It is not often we would describe a visitor as unwelcome, but last Saturday we had a power cut that stopped our restaurant operating and left guests in our cottages without power. A great saga ensued due in the main to Endesa the electricity supplier failing massively to give the service we pay for. We are supposed to have a 90 minute emergency call out but on Saturday, after more than 25 telephone calls they turned up after 8 hours! And then to blithely say “not our problem get someone else to fix it.”
To cut a long, long, story short we finally found a competent contractor that could help at 7.30 am the next morning. It took him 20 minutes to change a fuse (one that was as long as your arm) and we had power restored, which brings me to the nub of our story.

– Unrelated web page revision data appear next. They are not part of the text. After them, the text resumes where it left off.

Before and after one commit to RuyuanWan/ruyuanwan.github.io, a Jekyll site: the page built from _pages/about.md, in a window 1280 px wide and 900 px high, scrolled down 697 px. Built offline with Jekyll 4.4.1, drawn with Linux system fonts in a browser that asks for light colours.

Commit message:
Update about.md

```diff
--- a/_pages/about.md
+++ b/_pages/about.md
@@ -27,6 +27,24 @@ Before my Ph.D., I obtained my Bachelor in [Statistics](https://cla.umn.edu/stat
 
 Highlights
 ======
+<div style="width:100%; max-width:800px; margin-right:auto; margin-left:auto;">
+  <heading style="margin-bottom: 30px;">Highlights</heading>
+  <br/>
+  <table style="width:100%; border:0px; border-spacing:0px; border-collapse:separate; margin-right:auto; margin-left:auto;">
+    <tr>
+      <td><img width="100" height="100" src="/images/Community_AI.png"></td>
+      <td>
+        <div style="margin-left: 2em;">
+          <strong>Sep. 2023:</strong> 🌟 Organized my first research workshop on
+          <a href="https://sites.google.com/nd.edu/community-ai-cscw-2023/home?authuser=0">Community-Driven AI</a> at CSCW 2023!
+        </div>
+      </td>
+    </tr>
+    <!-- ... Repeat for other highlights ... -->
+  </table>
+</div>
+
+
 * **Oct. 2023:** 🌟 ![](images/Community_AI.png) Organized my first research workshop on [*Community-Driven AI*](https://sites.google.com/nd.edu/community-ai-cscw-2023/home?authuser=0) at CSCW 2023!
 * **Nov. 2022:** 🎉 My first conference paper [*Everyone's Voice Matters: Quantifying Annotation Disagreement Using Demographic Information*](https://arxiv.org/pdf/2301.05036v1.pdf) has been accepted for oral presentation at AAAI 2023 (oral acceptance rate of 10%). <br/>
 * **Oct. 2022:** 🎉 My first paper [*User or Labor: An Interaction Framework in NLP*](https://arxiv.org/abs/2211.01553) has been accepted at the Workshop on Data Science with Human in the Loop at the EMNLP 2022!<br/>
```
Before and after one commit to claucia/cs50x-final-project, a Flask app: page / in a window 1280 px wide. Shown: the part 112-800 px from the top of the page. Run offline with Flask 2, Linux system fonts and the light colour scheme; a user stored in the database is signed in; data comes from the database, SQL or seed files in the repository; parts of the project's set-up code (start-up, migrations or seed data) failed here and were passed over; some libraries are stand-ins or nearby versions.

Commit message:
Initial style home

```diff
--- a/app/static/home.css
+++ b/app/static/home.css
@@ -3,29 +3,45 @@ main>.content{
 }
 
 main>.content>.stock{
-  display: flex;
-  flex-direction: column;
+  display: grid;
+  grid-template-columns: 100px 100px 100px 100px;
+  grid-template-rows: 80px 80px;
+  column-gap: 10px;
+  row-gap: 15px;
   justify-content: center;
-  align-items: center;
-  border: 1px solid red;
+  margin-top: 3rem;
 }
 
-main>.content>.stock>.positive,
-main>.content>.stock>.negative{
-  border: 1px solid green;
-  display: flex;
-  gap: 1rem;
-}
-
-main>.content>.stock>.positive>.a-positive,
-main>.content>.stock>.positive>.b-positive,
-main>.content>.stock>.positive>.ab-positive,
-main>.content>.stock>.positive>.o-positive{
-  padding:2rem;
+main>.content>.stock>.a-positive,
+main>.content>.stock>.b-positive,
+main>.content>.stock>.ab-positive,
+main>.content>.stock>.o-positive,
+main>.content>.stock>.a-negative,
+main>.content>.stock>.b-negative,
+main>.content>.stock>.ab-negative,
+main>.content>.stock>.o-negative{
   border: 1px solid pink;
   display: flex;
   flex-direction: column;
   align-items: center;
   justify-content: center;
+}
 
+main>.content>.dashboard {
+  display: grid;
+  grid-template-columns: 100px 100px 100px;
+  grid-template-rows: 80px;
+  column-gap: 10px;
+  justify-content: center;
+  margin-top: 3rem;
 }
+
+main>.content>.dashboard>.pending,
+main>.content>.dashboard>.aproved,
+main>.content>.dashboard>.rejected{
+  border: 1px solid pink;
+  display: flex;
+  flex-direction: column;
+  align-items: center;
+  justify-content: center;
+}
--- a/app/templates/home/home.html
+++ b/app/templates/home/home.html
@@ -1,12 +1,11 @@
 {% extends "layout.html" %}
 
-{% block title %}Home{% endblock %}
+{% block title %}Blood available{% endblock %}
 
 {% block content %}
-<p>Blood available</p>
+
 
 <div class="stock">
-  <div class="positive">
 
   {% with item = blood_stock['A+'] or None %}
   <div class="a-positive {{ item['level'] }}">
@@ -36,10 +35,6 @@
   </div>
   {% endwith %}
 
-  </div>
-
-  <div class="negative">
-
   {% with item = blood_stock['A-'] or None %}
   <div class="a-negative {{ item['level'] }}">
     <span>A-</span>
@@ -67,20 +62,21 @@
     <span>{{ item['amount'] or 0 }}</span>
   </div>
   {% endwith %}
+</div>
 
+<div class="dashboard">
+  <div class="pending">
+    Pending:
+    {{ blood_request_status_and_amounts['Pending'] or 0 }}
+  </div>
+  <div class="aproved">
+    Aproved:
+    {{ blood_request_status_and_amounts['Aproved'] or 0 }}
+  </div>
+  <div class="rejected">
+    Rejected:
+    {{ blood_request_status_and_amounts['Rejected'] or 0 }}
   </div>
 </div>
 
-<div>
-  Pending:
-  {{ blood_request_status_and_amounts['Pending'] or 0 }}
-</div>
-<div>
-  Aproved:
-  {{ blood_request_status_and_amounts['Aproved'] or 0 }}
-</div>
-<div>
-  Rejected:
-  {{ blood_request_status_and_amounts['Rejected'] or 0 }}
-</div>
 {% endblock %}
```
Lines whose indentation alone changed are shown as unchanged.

A visiting Genet had decided to climb the pylon and electrocuted himself in the process, and this in turn took out one of the three phases.
Gineta, Jineta or Gato Almizclero (musk cat) Photo copyright Steve Garvie
Genets are cat-like carnivores closely related to the mongoose and most of them have a spotted coat with long bushy tails, and whilst seldom seen they are not rare creatures, but found throughout Europe having originated in Africa and most likely been imported as pets many years ago.
Nowadays wild Genets live all over Spain and can live in olive groves by eating small animals and insects. They are nocturnal and generally live alone.
What our Genet was doing up an 80ft pylon we will never know and quite how it climbed up is puzzling as its retractable claws would presumably be of little use on steel. Not the ideal way to see our first Genet and hopefully we won’t see another in such circumstances.